When configuring our WiFi network, we usually make many mistakes that can compromise the security of our wireless network. The most frequent is not changing the password, which is one of the most blatant, but doing the same with the default network name also carries its risks.
Today we are going to focus on this aspect of the security of your connection so that you know why it is also very important not to give clues in the SSID.
Change the SSID of your WiFi
He SSID, an acronym for Service Set Identifier or simply name of the network, is one more of the options that we can configure to our liking, but we don’t usually do it because beyond being able to put some funny or easy to identify name among those of the neighbors we do not see any benefit.
It is highly recommended to change the name of our default Wi-Fi so that it does not include any type of information that could be useful to a potential attacker (name of the organization, contracted service provider, router model, etc.). Therefore, it is best to remove this type of information and change it to something that cannot be associated with our SSID.
To give you an idea, this wireless network name is not only detectable by those devices within range that try to connect, but also travels along with each information packet that is sent from it, so that it can always be identified.
It is at that point where there is the greatest danger.
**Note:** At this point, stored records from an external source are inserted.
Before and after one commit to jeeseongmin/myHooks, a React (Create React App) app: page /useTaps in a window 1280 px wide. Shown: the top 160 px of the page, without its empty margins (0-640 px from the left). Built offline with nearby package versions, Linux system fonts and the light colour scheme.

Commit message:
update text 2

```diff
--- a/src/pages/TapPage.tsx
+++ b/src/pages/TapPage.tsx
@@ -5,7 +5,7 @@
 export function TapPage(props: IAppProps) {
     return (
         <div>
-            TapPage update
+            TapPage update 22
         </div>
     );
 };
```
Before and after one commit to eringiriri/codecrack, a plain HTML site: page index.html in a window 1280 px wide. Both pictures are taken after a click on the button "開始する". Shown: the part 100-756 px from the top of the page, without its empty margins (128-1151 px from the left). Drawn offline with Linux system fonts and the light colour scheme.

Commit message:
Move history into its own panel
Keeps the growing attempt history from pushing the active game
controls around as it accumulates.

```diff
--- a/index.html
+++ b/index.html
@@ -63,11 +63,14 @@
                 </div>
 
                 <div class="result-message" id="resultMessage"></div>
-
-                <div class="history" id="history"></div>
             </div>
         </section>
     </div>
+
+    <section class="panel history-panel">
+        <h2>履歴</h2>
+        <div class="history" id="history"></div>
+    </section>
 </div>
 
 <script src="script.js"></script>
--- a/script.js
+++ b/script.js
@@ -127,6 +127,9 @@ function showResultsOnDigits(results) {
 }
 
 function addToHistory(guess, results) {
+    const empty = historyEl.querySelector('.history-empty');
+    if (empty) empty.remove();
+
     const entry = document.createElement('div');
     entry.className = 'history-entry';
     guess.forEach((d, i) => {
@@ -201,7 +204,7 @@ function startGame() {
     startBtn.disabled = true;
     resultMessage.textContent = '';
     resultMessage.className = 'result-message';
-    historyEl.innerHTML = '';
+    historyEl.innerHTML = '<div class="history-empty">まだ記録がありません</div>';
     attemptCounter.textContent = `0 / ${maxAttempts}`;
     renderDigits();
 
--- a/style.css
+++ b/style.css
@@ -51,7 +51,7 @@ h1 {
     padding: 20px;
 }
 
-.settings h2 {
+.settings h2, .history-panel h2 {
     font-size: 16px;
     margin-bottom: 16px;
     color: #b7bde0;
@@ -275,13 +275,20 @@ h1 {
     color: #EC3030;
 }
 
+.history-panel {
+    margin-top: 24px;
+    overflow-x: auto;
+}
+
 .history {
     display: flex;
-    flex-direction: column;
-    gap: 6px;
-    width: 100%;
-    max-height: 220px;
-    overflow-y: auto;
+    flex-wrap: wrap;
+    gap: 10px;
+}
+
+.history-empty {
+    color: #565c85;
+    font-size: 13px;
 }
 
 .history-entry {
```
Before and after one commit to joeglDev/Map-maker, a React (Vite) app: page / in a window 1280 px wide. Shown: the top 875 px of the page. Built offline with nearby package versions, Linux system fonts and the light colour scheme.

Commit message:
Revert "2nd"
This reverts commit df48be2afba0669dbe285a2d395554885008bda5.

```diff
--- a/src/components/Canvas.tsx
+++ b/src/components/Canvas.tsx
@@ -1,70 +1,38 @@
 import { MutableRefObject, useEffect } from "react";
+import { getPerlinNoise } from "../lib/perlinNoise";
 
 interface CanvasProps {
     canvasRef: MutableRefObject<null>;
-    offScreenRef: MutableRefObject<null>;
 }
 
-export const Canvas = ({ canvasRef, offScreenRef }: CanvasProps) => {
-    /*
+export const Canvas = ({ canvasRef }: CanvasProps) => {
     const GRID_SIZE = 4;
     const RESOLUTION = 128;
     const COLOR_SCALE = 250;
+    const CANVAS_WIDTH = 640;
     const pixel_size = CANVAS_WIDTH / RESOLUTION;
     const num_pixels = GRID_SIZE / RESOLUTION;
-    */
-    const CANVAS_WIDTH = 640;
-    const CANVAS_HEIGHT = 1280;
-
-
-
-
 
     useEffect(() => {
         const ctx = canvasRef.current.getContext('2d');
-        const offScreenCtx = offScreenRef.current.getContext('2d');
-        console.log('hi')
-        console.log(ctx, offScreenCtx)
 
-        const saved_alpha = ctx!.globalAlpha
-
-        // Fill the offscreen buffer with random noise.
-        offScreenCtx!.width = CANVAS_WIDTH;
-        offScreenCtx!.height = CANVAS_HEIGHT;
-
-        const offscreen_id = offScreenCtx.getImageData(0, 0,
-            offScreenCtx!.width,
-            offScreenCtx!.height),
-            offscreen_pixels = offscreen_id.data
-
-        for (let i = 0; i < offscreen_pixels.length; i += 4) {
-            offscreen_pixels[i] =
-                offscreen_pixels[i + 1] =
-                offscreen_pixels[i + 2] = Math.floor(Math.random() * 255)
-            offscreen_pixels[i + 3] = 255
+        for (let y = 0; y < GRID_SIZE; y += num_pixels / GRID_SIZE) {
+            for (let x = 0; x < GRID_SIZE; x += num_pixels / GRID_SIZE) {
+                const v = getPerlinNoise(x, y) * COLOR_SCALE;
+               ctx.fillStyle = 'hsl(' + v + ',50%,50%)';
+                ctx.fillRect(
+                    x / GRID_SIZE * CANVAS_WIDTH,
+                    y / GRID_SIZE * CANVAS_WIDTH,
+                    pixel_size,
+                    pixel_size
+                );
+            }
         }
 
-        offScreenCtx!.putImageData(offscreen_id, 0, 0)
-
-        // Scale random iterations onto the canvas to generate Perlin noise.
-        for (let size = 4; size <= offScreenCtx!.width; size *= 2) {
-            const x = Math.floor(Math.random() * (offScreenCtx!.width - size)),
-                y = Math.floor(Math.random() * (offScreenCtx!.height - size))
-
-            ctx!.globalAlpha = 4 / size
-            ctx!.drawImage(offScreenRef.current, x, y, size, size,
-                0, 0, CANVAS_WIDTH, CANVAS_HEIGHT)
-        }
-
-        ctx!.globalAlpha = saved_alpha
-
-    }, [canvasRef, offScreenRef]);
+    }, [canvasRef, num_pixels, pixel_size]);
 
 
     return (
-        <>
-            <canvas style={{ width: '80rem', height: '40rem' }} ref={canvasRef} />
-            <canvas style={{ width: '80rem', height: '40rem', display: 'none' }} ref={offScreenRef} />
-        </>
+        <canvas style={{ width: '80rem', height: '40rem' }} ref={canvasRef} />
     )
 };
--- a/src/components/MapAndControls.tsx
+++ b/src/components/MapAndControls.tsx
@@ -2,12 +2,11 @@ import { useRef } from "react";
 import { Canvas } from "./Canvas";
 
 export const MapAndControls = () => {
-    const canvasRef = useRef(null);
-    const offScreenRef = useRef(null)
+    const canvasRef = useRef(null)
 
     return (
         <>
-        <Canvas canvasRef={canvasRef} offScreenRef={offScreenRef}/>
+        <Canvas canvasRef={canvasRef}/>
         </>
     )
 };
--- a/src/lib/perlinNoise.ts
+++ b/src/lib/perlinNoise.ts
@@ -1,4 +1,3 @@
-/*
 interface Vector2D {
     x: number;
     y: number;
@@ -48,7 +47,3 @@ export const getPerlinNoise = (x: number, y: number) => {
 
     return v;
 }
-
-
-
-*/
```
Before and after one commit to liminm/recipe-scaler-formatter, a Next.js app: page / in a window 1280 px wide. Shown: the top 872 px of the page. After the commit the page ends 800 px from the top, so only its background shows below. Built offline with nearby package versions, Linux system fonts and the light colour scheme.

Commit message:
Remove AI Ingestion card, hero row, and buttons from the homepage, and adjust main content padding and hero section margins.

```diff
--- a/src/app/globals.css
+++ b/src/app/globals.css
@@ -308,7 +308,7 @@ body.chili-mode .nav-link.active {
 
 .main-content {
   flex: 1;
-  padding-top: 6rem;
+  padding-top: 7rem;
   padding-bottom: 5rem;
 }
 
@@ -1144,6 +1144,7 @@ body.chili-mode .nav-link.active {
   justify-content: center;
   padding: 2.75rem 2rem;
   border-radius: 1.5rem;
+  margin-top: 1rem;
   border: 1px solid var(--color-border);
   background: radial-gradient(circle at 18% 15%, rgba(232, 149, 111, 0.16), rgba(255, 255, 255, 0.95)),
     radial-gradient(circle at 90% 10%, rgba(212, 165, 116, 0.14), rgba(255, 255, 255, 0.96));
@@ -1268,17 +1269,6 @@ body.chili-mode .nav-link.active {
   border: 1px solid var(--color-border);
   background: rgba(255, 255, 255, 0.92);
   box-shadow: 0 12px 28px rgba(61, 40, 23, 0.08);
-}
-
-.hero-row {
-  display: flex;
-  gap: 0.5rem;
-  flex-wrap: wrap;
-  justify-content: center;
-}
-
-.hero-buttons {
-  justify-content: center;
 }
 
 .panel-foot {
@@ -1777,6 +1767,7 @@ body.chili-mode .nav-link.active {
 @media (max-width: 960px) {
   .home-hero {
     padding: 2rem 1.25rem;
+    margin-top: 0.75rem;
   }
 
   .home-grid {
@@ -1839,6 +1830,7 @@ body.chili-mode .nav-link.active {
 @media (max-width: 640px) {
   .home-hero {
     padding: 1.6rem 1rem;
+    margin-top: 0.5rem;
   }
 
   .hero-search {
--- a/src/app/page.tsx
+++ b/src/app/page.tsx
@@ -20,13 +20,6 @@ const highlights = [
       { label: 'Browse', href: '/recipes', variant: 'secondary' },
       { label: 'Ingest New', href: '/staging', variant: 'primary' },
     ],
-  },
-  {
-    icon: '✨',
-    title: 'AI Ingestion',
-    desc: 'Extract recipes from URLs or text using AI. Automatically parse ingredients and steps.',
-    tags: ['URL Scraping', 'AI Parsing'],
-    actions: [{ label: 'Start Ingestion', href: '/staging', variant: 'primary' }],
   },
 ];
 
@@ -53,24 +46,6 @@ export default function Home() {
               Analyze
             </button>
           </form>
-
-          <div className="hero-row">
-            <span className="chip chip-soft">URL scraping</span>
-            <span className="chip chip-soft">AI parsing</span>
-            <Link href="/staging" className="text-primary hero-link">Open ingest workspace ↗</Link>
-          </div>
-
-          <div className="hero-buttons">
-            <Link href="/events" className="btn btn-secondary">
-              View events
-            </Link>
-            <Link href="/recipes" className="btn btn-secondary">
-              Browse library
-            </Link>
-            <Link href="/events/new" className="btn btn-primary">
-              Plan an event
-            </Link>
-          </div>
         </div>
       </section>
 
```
For any attacker who can monitor network traffic, you will be giving clues about that personal data that can help these attackers to sneak into your network and access private information.
If in addition to having the default SSID we have the password that the operator gave us, the risk increases. The operators when they give us a router have a default password. This means that someone using an algorithm could crack that key if they know the model of the router.
Sometimes the security system is adequate and even the password that they provided us is apparently robust, but it is the default one set by the provider sooner or later it will be known on the Internet. It is highly recommended to change the default password. This password could be found out by a potential intruder with the necessary knowledge and tools, also with the help of knowing the name of the network.
Avoid being tracked and traced
Another of the security-level advantages of changing your network name has to do with choosing not to be tracked by third-party services. For years, Google Street View vehicles have been collecting data about the Wi-Fi wireless networks they passed. This data is used so that other users of WiFi devices can geolocate your position. The mobile device sends Google the MAC addresses of the access points within your reach and Google returns the coordinates where the Google cars detected them.
Some users do not feel comfortable thinking that the company has the geolocation and MAC of their WiFi point stored in its database. If you don’t want the MAC of your access point to be in Google’s records, you can always have them not index you in the system.
To do this, you simply have to modify the SSID, or name of the network and add “_nomap” at some point. In this way, Google’s tracking services will understand that your SSID does not want to be included in their records. When a Street View car passes by on the street and receives the signal from our network, it will ignore it and therefore not add it to the geolocation database. And if it already exists, it will delete it.
It should be noted that this only applies to Google itself. For example, Microsoft has a different command and you should use the ending “_optout”. If you want complete anonymity from two of the world’s leading tech companies, you should create an SSID like “1234_nomap_optout” to reject both services.